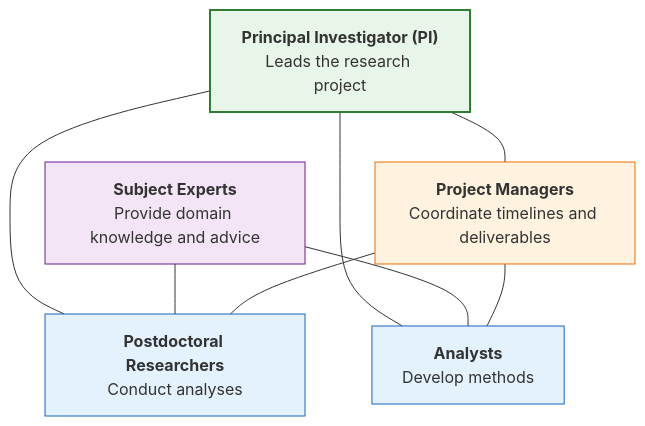
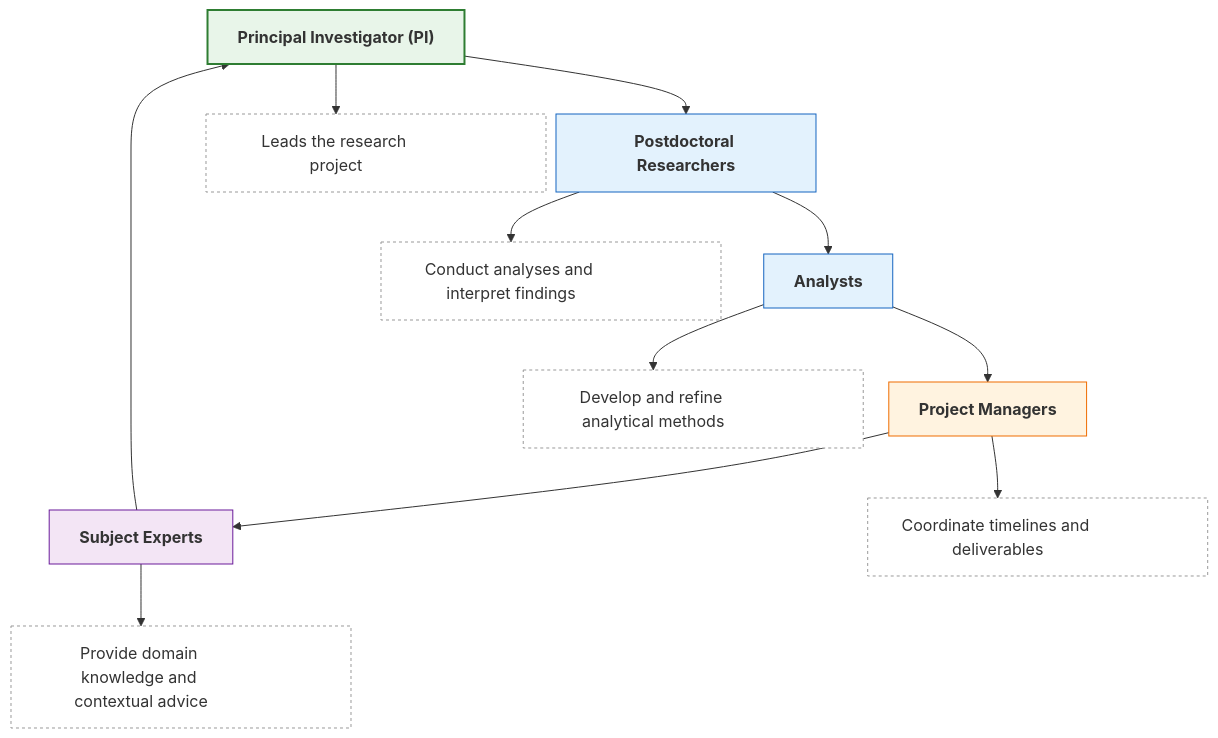
The third of 6 diagrams in training_site/essential_digital_skills/episodes/02-digital_delivery.qmd (thomgiles/DSDSP), drawn with Mermaid before and after one commit. The commit also changed other lines of this file and 1 other file, not shown here.

````diff
--- a/training_site/essential_digital_skills/episodes/02-digital_delivery.qmd
+++ b/training_site/essential_digital_skills/episodes/02-digital_delivery.qmd
@@ -184,21 +184,37 @@
 ```{mermaid}
-graph TD
-    PI["<b>Principal Investigator (PI)</b><br>Leads the research project"]:::lead
-    PR["<b>Postdoctoral Researchers</b><br>Conduct analyses"]:::exec
-    AN["<b>Analysts</b><br>Develop methods"]:::exec
-    PM["<b>Project Managers</b><br>Coordinate timelines and deliverables"]:::coord
-    SE["<b>Subject Experts</b><br>Provide domain knowledge and advice"]:::advice
+flowchart TB
+    %% Main role nodes (A–E)
+    A["<b>Principal Investigator (PI)</b>"]
+    B["<b>Postdoctoral Researchers</b>"]
+    C["<b>Analysts</b>"]
+    D["<b>Project Managers</b>"]
+    E["<b>Subject Experts</b>"]
 
-    PI --- PR
-    PI --- AN
-    PI --- PM
-    SE --- AN
-    PM --- AN
-    SE --- PR
-    PM --- PR
+    %% Descriptive subnodes
+    A1["Leads the research project"]
+    B1["Conduct analyses and interpret findings"]
+    C1["Develop and refine analytical methods"]
+    D1["Coordinate timelines and deliverables"]
+    E1["Provide domain knowledge and contextual advice"]
 
-    classDef lead fill:#E8F5E9,stroke:#2E7D32,stroke-width:2px;
-    classDef exec fill:#E3F2FD,stroke:#1565C0,stroke-width:1px;
-    classDef coord fill:#FFF3E0,stroke:#EF6C00,stroke-width:1px;
-    classDef advice fill:#F3E5F5,stroke:#6A1B9A,stroke-width:1px;
+    %% Flow connections (illustrating collaboration cycle)
+    A --> B --> C --> D --> E --> A
+
+    %% Descriptive links
+    A --> A1
+    B --> B1
+    C --> C1
+    D --> D1
+    E --> E1
+
+    %% Styling for main nodes
+    style A fill:#E8F5E9,stroke:#2E7D32,stroke-width:2px
+    style B fill:#E3F2FD,stroke:#1565C0,stroke-width:1px
+    style C fill:#E3F2FD,stroke:#1565C0,stroke-width:1px
+    style D fill:#FFF3E0,stroke:#EF6C00,stroke-width:1px
+    style E fill:#F3E5F5,stroke:#6A1B9A,stroke-width:1px
+
+    %% Styling for descriptive nodes
+    classDef desc fill:#FFFFFF,stroke:#999,stroke-dasharray:3 3,width:340px;
+    class A1,B1,C1,D1,E1 desc;
 ```
````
-------------------------
> **Task details**: Take every line from the listing above that includes the word "episodes" and copy it.

> **Solution for this task**:
The third of 6 diagrams in training_site/essential_digital_skills/episodes/02-digital_delivery.qmd (thomgiles/DSDSP), drawn with Mermaid before and after one commit. The commit also changed other lines of this file and 1 other file, not shown here.
--- a/training_site/essential_digital_skills/episodes/02-digital_delivery.qmd
+++ b/training_site/essential_digital_skills/episodes/02-digital_delivery.qmd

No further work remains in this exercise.